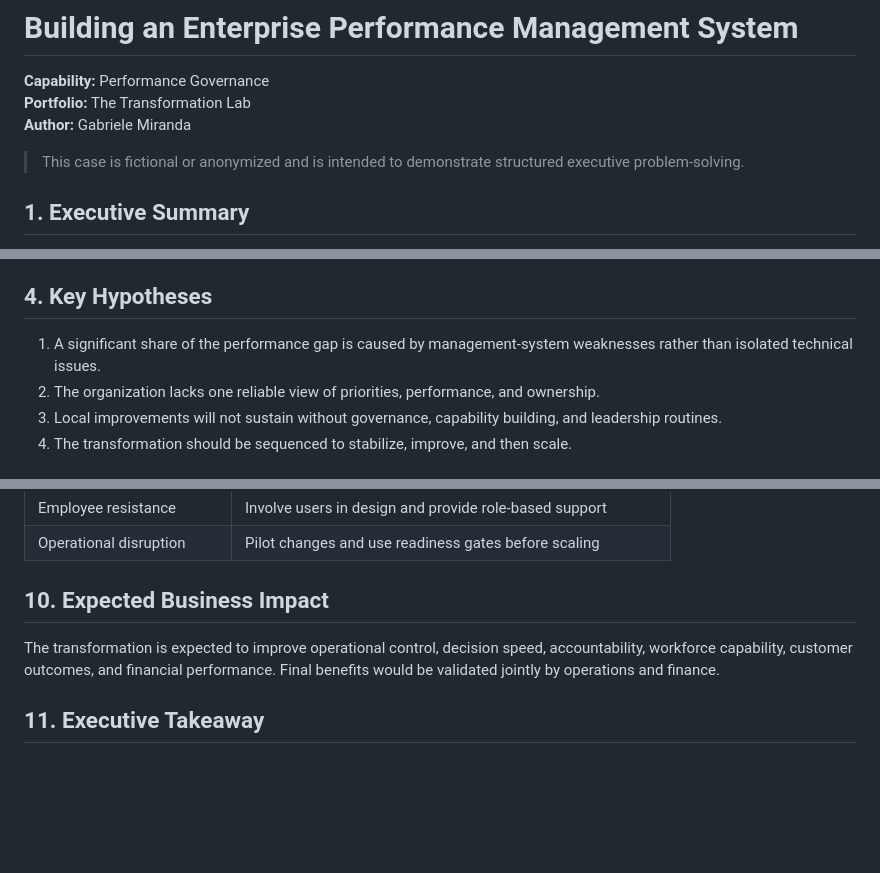
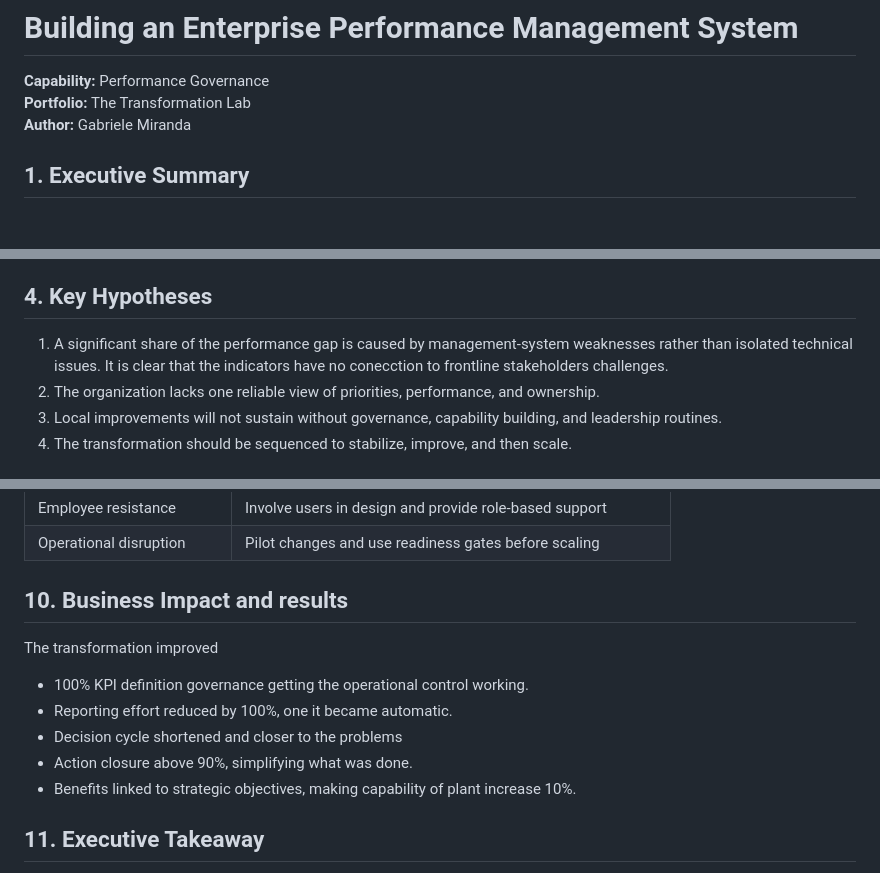
Before and after one commit to GabrieleEffgen/transformationlab, a Markdown page: cases/03-enterprise-performance-management/README.md, 3 parts joined by grey strips. Rendered like a GitHub page; blank space fills up the shorter version.

```diff
--- a/cases/03-enterprise-performance-management/README.md
+++ b/cases/03-enterprise-performance-management/README.md
@@ -3,8 +3,6 @@
 **Capability:** Performance Governance
 **Portfolio:** The Transformation Lab
 **Author:** Gabriele Miranda
-
-> This case is fictional or anonymized and is intended to demonstrate structured executive problem-solving.
 
 ## 1. Executive Summary
 
@@ -38,7 +36,7 @@ The assessment would combine:
 
 ## 4. Key Hypotheses
 
-1. A significant share of the performance gap is caused by management-system weaknesses rather than isolated technical issues.
+1. A significant share of the performance gap is caused by management-system weaknesses rather than isolated technical issues. It is clear that the indicators have no conecction to frontline stakeholders challenges.
 2. The organization lacks one reliable view of priorities, performance, and ownership.
 3. Local improvements will not sustain without governance, capability building, and leadership routines.
 4. The transformation should be sequenced to stabilize, improve, and then scale.
@@ -116,9 +114,14 @@ KPIs should include clear definitions, owners, data sources, targets, thresholds
 | Employee resistance | Involve users in design and provide role-based support |
 | Operational disruption | Pilot changes and use readiness gates before scaling |
 
-## 10. Expected Business Impact
+## 10. Business Impact and results
 
-The transformation is expected to improve operational control, decision speed, accountability, workforce capability, customer outcomes, and financial performance. Final benefits would be validated jointly by operations and finance.
+The transformation improved
+- 100% KPI definition governance getting the operational control working.
+- Reporting effort reduced by 100%, one it became automatic.
+- Decision cycle shortened and closer to the problems
+- Action closure above 90%, simplifying what was done.
+- Benefits linked to strategic objectives, making capability of plant increase 10%.
 
 ## 11. Executive Takeaway
 
```
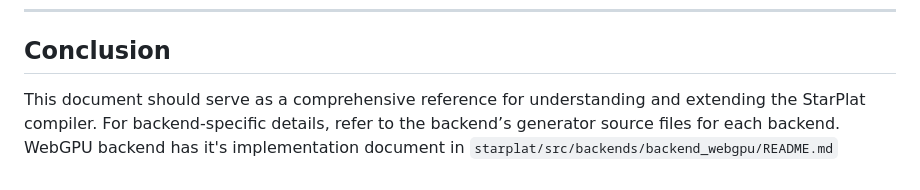
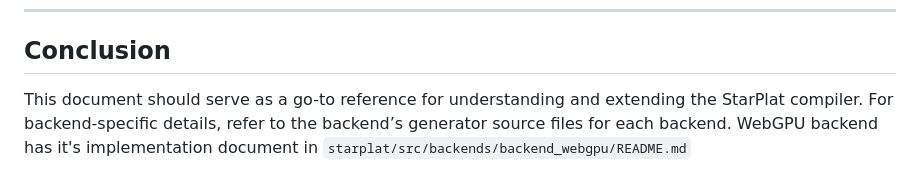
Before and after one commit to shubhamishere/starplat, a Markdown page: src/backends/README.md, the part around the change. Drawn GitHub-style.

Commit message:
correction

````diff
--- a/src/backends/README.md
+++ b/src/backends/README.md
@@ -339,4 +339,4 @@ This example shows:
 
 ## Conclusion
 
-This document should serve as a comprehensive reference for understanding and extending the StarPlat compiler. For backend-specific details, refer to the backend’s generator source files for each backend. WebGPU backend has it's implementation document in ```starplat/src/backends/backend_webgpu/README.md```
+This document should serve as a go-to reference for understanding and extending the StarPlat compiler. For backend-specific details, refer to the backend’s generator source files for each backend. WebGPU backend has it's implementation document in ```starplat/src/backends/backend_webgpu/README.md```
````
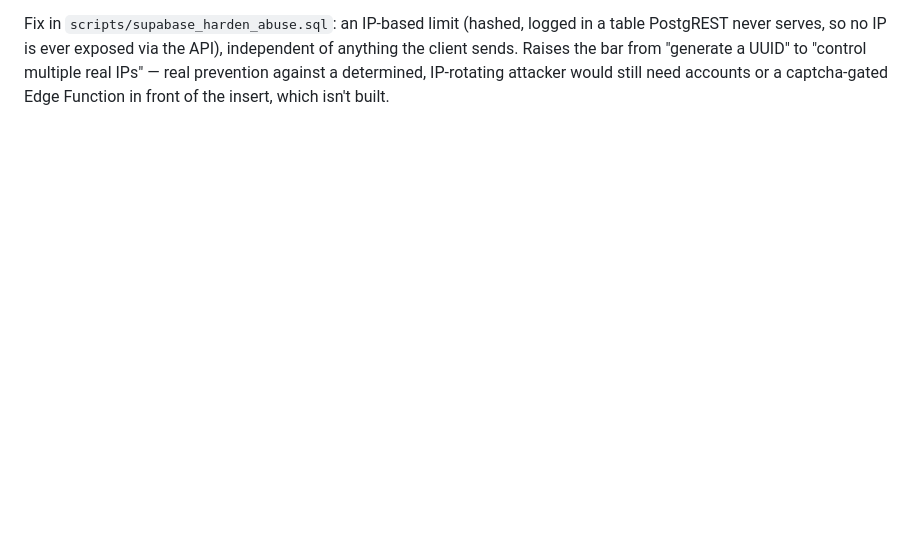
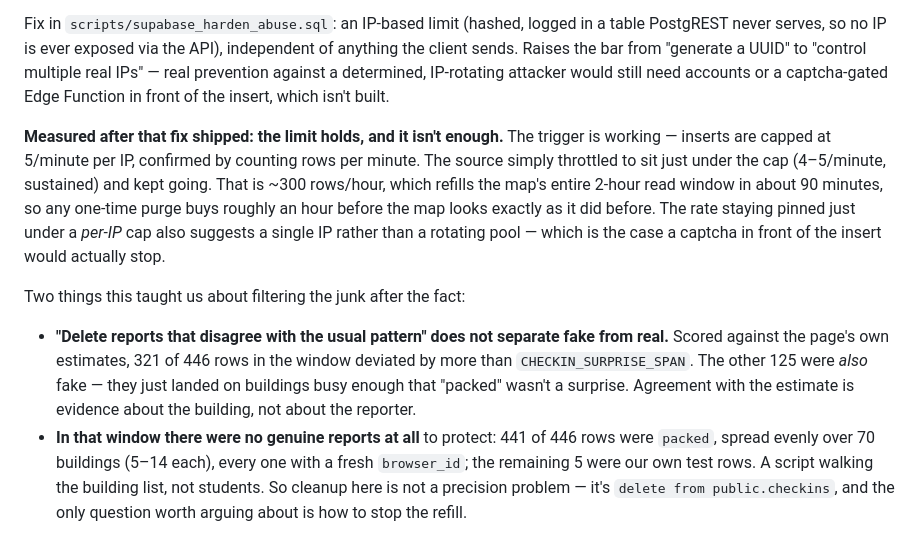
Before and after one commit to tristanwzhang/uiuc-spaces, a Markdown page: docs/checkins-backend.md, the part around the change. GitHub-like rendering; blank space fills up the shorter version.

Commit message:
Record why pattern-based cleanup can't separate fake check-ins from real
Scored all 446 rows in the readable window against the page's own estimates.
321 deviate past CHECKIN_SURPRISE_SPAN, but the 125 that don't are fake too —
they landed on buildings where "packed" wasn't surprising. Agreement with the
estimate says something about the building, not about who reported it.

Also measured the IP limit shipped in d59f83e: it holds, and the source just
throttled to 4-5/min to sit under it, which refills the 2-hour window in ~90
minutes.

Co-Authored-By: Claude Opus 5 <noreply@anthropic.com>

```diff
--- a/docs/checkins-backend.md
+++ b/docs/checkins-backend.md
@@ -58,3 +58,28 @@ independent of anything the client sends. Raises the bar from "generate a
 UUID" to "control multiple real IPs" — real prevention against a determined,
 IP-rotating attacker would still need accounts or a captcha-gated Edge
 Function in front of the insert, which isn't built.
+
+**Measured after that fix shipped: the limit holds, and it isn't enough.**
+The trigger is working — inserts are capped at 5/minute per IP, confirmed by
+counting rows per minute. The source simply throttled to sit just under the
+cap (4–5/minute, sustained) and kept going. That is ~300 rows/hour, which
+refills the map's entire 2-hour read window in about 90 minutes, so any
+one-time purge buys roughly an hour before the map looks exactly as it did
+before. The rate staying pinned just under a *per-IP* cap also suggests a
+single IP rather than a rotating pool — which is the case a captcha in front
+of the insert would actually stop.
+
+Two things this taught us about filtering the junk after the fact:
+
+- **"Delete reports that disagree with the usual pattern" does not separate
+  fake from real.** Scored against the page's own estimates, 321 of 446 rows
+  in the window deviated by more than `CHECKIN_SURPRISE_SPAN`. The other 125
+  were *also* fake — they just landed on buildings busy enough that "packed"
+  wasn't a surprise. Agreement with the estimate is evidence about the
+  building, not about the reporter.
+- **In that window there were no genuine reports at all** to protect: 441 of
+  446 rows were `packed`, spread evenly over 70 buildings (5–14 each), every
+  one with a fresh `browser_id`; the remaining 5 were our own test rows. A
+  script walking the building list, not students. So cleanup here is not a
+  precision problem — it's `delete from public.checkins`, and the only
+  question worth arguing about is how to stop the refill.
```
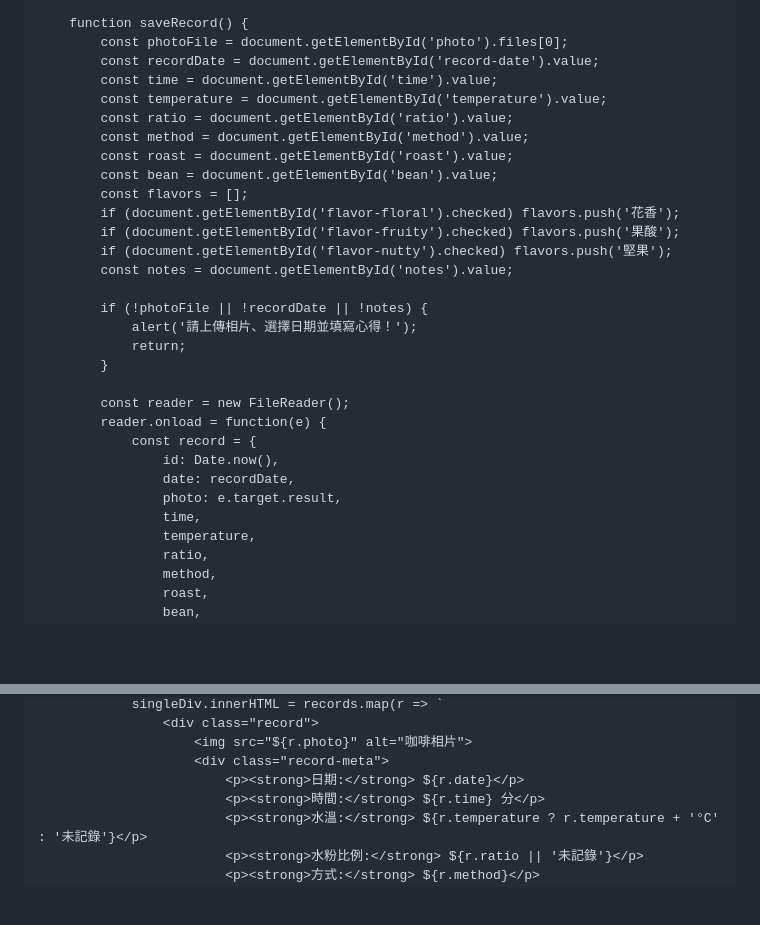
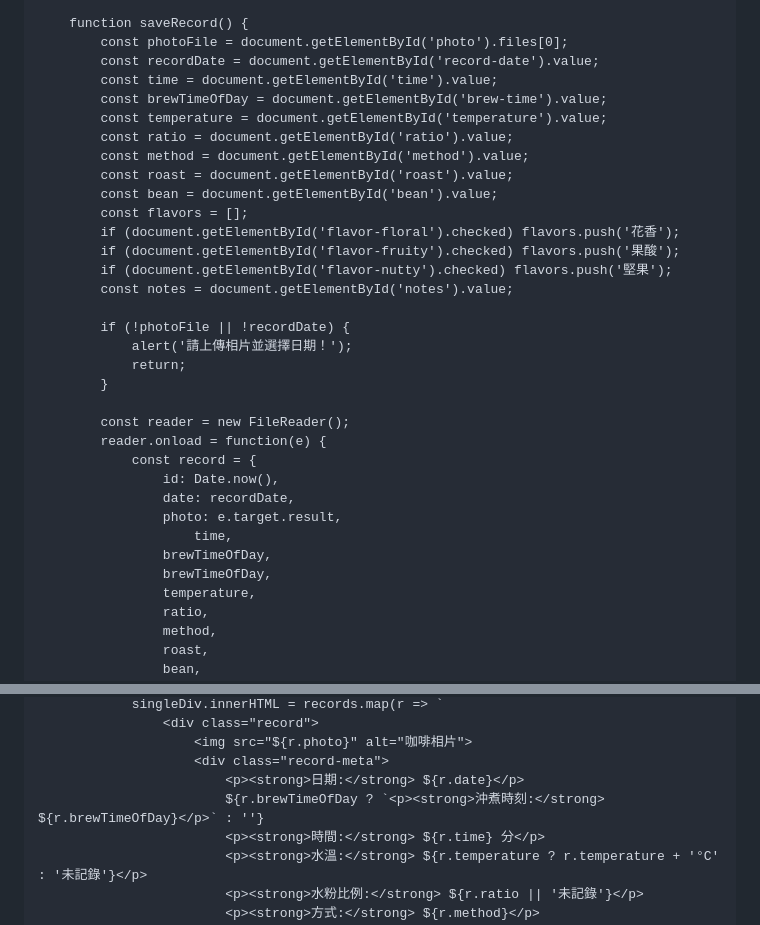
Before and after one commit to chtungxx/Chtcoffee, a Markdown page: README.md, 2 parts joined by grey strips. Rendered like a GitHub page; blank space fills up the shorter version.

```diff
--- a/README.md
+++ b/README.md
@@ -309,6 +316,7 @@
             const photoFile = document.getElementById('photo').files[0];
             const recordDate = document.getElementById('record-date').value;
             const time = document.getElementById('time').value;
+            const brewTimeOfDay = document.getElementById('brew-time').value;
             const temperature = document.getElementById('temperature').value;
             const ratio = document.getElementById('ratio').value;
             const method = document.getElementById('method').value;
@@ -320,8 +328,8 @@
             if (document.getElementById('flavor-nutty').checked) flavors.push('堅果');
             const notes = document.getElementById('notes').value;
 
-            if (!photoFile || !recordDate || !notes) {
-                alert('請上傳相片、選擇日期並填寫心得！');
+            if (!photoFile || !recordDate) {
+                alert('請上傳相片並選擇日期！');
                 return;
             }
 
@@ -331,7 +339,9 @@
                     id: Date.now(),
                     date: recordDate,
                     photo: e.target.result,
-                    time,
+                        time,
+                    brewTimeOfDay,
+                    brewTimeOfDay,
                     temperature,
                     ratio,
                     method,
@@ -388,6 +399,7 @@
                         <img src="${r.photo}" alt="咖啡相片">
                         <div class="record-meta">
                             <p><strong>日期:</strong> ${r.date}</p>
+                            ${r.brewTimeOfDay ? `<p><strong>沖煮時刻:</strong> ${r.brewTimeOfDay}</p>` : ''}
                             <p><strong>時間:</strong> ${r.time} 分</p>
                             <p><strong>水溫:</strong> ${r.temperature ? r.temperature + '°C' : '未記錄'}</p>
                             <p><strong>水粉比例:</strong> ${r.ratio || '未記錄'}</p>
```
Also changed, not shown: other parts of README.md (+18 -54 lines).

::::

What to produce — Set down each of the records precisely, leaving any pictures behind.

Written response —
Before and after one commit to GabrieleEffgen/transformationlab, a Markdown page: cases/03-enterprise-performance-management/README.md, 3 parts joined by grey strips. Rendered like a GitHub page; blank space fills up the shorter version.

```diff
--- a/cases/03-enterprise-performance-management/README.md
+++ b/cases/03-enterprise-performance-management/README.md
@@ -3,8 +3,6 @@
 **Capability:** Performance Governance
 **Portfolio:** The Transformation Lab
 **Author:** Gabriele Miranda
-
-> This case is fictional or anonymized and is intended to demonstrate structured executive problem-solving.
 
 ## 1. Executive Summary
 
@@ -38,7 +36,7 @@ The assessment would combine:
 
 ## 4. Key Hypotheses
 
-1. A significant share of the performance gap is caused by management-system weaknesses rather than isolated technical issues.
+1. A significant share of the performance gap is caused by management-system weaknesses rather than isolated technical issues. It is clear that the indicators have no conecction to frontline stakeholders challenges.
 2. The organization lacks one reliable view of priorities, performance, and ownership.
 3. Local improvements will not sustain without governance, capability building, and leadership routines.
 4. The transformation should be sequenced to stabilize, improve, and then scale.
@@ -116,9 +114,14 @@ KPIs should include clear definitions, owners, data sources, targets, thresholds
 | Employee resistance | Involve users in design and provide role-based support |
 | Operational disruption | Pilot changes and use readiness gates before scaling |
 
-## 10. Expected Business Impact
+## 10. Business Impact and results
 
-The transformation is expected to improve operational control, decision speed, accountability, workforce capability, customer outcomes, and financial performance. Final benefits would be validated jointly by operations and finance.
+The transformation improved
+- 100% KPI definition governance getting the operational control working.
+- Reporting effort reduced by 100%, one it became automatic.
+- Decision cycle shortened and closer to the problems
+- Action closure above 90%, simplifying what was done.
+- Benefits linked to strategic objectives, making capability of plant increase 10%.
 
 ## 11. Executive Takeaway
 
```
Before and after one commit to shubhamishere/starplat, a Markdown page: src/backends/README.md, the part around the change. Drawn GitHub-style.

Commit message:
correction

````diff
--- a/src/backends/README.md
+++ b/src/backends/README.md
@@ -339,4 +339,4 @@ This example shows:
 
 ## Conclusion
 
-This document should serve as a comprehensive reference for understanding and extending the StarPlat compiler. For backend-specific details, refer to the backend’s generator source files for each backend. WebGPU backend has it's implementation document in ```starplat/src/backends/backend_webgpu/README.md```
+This document should serve as a go-to reference for understanding and extending the StarPlat compiler. For backend-specific details, refer to the backend’s generator source files for each backend. WebGPU backend has it's implementation document in ```starplat/src/backends/backend_webgpu/README.md```
````
Before and after one commit to tristanwzhang/uiuc-spaces, a Markdown page: docs/checkins-backend.md, the part around the change. GitHub-like rendering; blank space fills up the shorter version.

Commit message:
Record why pattern-based cleanup can't separate fake check-ins from real
Scored all 446 rows in the readable window against the page's own estimates.
321 deviate past CHECKIN_SURPRISE_SPAN, but the 125 that don't are fake too —
they landed on buildings where "packed" wasn't surprising. Agreement with the
estimate says something about the building, not about who reported it.

Also measured the IP limit shipped in d59f83e: it holds, and the source just
throttled to 4-5/min to sit under it, which refills the 2-hour window in ~90
minutes.

Co-Authored-By: Claude Opus 5 <noreply@anthropic.com>

```diff
--- a/docs/checkins-backend.md
+++ b/docs/checkins-backend.md
@@ -58,3 +58,28 @@ independent of anything the client sends. Raises the bar from "generate a
 UUID" to "control multiple real IPs" — real prevention against a determined,
 IP-rotating attacker would still need accounts or a captcha-gated Edge
 Function in front of the insert, which isn't built.
+
+**Measured after that fix shipped: the limit holds, and it isn't enough.**
+The trigger is working — inserts are capped at 5/minute per IP, confirmed by
+counting rows per minute. The source simply throttled to sit just under the
+cap (4–5/minute, sustained) and kept going. That is ~300 rows/hour, which
+refills the map's entire 2-hour read window in about 90 minutes, so any
+one-time purge buys roughly an hour before the map looks exactly as it did
+before. The rate staying pinned just under a *per-IP* cap also suggests a
+single IP rather than a rotating pool — which is the case a captcha in front
+of the insert would actually stop.
+
+Two things this taught us about filtering the junk after the fact:
+
+- **"Delete reports that disagree with the usual pattern" does not separate
+  fake from real.** Scored against the page's own estimates, 321 of 446 rows
+  in the window deviated by more than `CHECKIN_SURPRISE_SPAN`. The other 125
+  were *also* fake — they just landed on buildings busy enough that "packed"
+  wasn't a surprise. Agreement with the estimate is evidence about the
+  building, not about the reporter.
+- **In that window there were no genuine reports at all** to protect: 441 of
+  446 rows were `packed`, spread evenly over 70 buildings (5–14 each), every
+  one with a fresh `browser_id`; the remaining 5 were our own test rows. A
+  script walking the building list, not students. So cleanup here is not a
+  precision problem — it's `delete from public.checkins`, and the only
+  question worth arguing about is how to stop the refill.
```
Before and after one commit to chtungxx/Chtcoffee, a Markdown page: README.md, 2 parts joined by grey strips. Rendered like a GitHub page; blank space fills up the shorter version.

```diff
--- a/README.md
+++ b/README.md
@@ -309,6 +316,7 @@
             const photoFile = document.getElementById('photo').files[0];
             const recordDate = document.getElementById('record-date').value;
             const time = document.getElementById('time').value;
+            const brewTimeOfDay = document.getElementById('brew-time').value;
             const temperature = document.getElementById('temperature').value;
             const ratio = document.getElementById('ratio').value;
             const method = document.getElementById('method').value;
@@ -320,8 +328,8 @@
             if (document.getElementById('flavor-nutty').checked) flavors.push('堅果');
             const notes = document.getElementById('notes').value;
 
-            if (!photoFile || !recordDate || !notes) {
-                alert('請上傳相片、選擇日期並填寫心得！');
+            if (!photoFile || !recordDate) {
+                alert('請上傳相片並選擇日期！');
                 return;
             }
 
@@ -331,7 +339,9 @@
                     id: Date.now(),
                     date: recordDate,
                     photo: e.target.result,
-                    time,
+                        time,
+                    brewTimeOfDay,
+                    brewTimeOfDay,
                     temperature,
                     ratio,
                     method,
@@ -388,6 +399,7 @@
                         <img src="${r.photo}" alt="咖啡相片">
                         <div class="record-meta">
                             <p><strong>日期:</strong> ${r.date}</p>
+                            ${r.brewTimeOfDay ? `<p><strong>沖煮時刻:</strong> ${r.brewTimeOfDay}</p>` : ''}
                             <p><strong>時間:</strong> ${r.time} 分</p>
                             <p><strong>水溫:</strong> ${r.temperature ? r.temperature + '°C' : '未記錄'}</p>
                             <p><strong>水粉比例:</strong> ${r.ratio || '未記錄'}</p>
```
Also changed, not shown: other parts of README.md (+18 -54 lines).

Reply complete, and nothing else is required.